Despite many of the album’s faults, it does have its share of good. The two best songs in particular are the opening and closing tracks, “Turning up the Radio” and “Un-break My Heart.”

Music teachers often tell their studious pupils, “The audience will only remember the first and last song of your performance.” Luckily, Weezer made a good decision regarding the prelude and finale.

“Turning up the Radio” is the strongest song of the album. It is upbeat, easy to listen to and just a decent song in general.

“Un-break my Heart” is a remake of Toni Braxton’s hit from 1996, but with an alternative rock edge. Somehow, Weezer was able to take this great famous hit and create it into a song a Weezer fan would expect the band to sing.

Something to consider is the overall growth of Weezer. They have gone through some pop-like albums as well as albums that are extremely dark. This album does show the growth of the band in that their music has fortunately gotten better over the years.

Releasing an album of unreleased music is usually for the hardcore fans, but in this case, it is just unnecessary. It really made Weezer look bad because it sounds so awful on everyone’s part that there is no one person to point fingers at and blame.

This album is Weezer trying to find itself back in its earlier days, but these songs were pointless to release to the public. This album leaves the musicians starved; too much of the album is so unappealing that anything good is completely overshadowed.

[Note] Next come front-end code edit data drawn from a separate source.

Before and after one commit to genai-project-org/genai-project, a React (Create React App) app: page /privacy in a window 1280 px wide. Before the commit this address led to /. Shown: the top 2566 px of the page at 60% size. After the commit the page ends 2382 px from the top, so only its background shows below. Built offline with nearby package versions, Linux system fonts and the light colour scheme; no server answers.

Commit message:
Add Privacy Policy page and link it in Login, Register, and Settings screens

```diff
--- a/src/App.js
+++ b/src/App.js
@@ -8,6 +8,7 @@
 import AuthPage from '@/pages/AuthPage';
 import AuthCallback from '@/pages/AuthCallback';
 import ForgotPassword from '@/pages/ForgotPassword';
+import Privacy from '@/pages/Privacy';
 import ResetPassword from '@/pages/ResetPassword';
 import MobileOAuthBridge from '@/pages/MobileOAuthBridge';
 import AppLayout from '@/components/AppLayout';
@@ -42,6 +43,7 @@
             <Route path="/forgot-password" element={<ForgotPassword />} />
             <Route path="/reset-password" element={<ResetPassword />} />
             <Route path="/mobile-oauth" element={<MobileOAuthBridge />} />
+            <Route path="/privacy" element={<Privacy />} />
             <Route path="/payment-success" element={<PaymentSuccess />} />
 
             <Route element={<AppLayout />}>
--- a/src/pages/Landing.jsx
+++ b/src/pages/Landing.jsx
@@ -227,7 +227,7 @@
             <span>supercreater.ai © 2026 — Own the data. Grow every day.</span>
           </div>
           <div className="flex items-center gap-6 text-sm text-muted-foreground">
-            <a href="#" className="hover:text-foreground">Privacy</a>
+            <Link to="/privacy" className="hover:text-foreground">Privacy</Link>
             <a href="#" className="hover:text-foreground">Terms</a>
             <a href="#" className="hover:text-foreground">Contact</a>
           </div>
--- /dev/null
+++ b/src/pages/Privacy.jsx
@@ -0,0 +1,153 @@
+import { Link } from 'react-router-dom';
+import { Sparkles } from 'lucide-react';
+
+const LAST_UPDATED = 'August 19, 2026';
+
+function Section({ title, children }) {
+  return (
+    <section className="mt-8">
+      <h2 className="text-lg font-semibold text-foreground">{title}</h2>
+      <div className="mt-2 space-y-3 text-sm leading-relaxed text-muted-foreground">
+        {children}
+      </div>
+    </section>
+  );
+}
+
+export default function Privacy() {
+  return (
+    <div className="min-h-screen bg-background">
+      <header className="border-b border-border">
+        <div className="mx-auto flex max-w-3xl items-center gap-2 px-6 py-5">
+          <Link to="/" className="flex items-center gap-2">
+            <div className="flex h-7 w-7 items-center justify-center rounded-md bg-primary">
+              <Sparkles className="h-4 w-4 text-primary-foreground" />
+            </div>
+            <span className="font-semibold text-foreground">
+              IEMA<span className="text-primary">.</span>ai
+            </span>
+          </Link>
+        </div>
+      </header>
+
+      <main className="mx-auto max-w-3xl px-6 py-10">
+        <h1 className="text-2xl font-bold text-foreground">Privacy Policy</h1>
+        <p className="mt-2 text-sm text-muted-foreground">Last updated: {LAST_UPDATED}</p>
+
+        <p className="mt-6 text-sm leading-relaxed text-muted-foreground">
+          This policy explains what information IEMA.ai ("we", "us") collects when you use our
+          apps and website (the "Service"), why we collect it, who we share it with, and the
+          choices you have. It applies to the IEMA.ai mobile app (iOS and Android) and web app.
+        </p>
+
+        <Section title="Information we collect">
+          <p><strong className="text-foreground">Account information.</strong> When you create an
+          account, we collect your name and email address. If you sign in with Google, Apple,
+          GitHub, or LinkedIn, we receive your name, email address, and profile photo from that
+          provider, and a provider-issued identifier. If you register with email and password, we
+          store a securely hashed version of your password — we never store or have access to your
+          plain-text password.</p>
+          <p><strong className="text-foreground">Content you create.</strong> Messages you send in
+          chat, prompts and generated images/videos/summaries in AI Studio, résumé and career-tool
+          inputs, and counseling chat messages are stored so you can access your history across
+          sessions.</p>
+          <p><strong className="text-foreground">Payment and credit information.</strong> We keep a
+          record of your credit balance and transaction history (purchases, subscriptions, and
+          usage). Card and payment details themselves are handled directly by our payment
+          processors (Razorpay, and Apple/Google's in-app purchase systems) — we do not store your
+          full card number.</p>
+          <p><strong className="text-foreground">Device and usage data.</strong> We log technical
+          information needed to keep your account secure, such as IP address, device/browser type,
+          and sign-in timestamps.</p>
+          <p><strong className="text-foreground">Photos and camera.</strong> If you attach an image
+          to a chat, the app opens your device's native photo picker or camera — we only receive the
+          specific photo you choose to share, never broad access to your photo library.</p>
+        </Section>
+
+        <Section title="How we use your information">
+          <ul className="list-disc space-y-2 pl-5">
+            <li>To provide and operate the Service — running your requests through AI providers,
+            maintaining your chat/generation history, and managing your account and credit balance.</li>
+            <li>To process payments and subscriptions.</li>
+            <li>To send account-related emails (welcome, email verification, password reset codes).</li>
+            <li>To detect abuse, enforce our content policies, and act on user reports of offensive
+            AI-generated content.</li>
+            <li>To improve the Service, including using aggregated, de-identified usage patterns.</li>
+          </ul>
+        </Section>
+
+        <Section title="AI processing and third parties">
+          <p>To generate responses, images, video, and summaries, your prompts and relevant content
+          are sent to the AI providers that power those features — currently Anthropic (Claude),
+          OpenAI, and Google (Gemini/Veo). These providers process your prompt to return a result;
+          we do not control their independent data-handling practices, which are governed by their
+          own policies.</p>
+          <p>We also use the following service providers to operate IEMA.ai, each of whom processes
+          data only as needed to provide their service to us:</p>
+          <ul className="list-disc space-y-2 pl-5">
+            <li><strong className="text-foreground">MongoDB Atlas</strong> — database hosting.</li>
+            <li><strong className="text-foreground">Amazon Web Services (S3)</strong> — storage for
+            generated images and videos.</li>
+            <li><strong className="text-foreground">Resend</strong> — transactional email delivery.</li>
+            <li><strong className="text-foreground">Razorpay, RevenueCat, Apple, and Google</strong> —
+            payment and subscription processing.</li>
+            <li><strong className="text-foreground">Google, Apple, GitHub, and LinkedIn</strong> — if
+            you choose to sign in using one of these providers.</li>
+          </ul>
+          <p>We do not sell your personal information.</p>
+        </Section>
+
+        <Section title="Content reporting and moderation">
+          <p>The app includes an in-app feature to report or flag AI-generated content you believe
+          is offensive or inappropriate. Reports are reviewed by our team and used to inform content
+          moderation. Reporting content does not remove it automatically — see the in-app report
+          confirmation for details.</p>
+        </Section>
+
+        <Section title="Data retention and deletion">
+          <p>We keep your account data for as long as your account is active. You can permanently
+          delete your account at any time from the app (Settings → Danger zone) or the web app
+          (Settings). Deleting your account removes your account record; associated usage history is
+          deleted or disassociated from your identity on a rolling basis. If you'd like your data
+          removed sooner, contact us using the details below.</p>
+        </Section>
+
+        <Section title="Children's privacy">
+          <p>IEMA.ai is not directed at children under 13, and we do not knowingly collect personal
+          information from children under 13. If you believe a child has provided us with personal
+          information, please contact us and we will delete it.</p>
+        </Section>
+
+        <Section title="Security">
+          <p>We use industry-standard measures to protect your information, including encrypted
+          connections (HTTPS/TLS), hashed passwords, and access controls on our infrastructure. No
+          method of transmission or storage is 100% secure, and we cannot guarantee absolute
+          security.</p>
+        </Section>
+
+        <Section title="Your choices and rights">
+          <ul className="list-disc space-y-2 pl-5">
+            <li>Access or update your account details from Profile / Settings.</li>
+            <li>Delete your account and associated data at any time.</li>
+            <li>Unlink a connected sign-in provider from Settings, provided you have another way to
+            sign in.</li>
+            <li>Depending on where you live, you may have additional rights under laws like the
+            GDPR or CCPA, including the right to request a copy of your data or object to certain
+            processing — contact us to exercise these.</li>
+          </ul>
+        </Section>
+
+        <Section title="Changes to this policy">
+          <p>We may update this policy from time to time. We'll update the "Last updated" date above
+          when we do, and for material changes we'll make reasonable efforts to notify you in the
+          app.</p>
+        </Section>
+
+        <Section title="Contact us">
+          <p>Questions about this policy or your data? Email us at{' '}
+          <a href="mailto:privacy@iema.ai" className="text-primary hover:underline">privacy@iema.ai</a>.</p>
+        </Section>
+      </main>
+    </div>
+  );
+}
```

Other than the two previous tracks mentioned before, the songs are boring and plain. Most of the album is reminiscent of a generic SoCal beach band that a high school hired to play for the graduation barbeque. This is not a highlight in Weezer’s career, and it really is a waste of time for both the band and the listeners.

Rating: 1.5 out of 5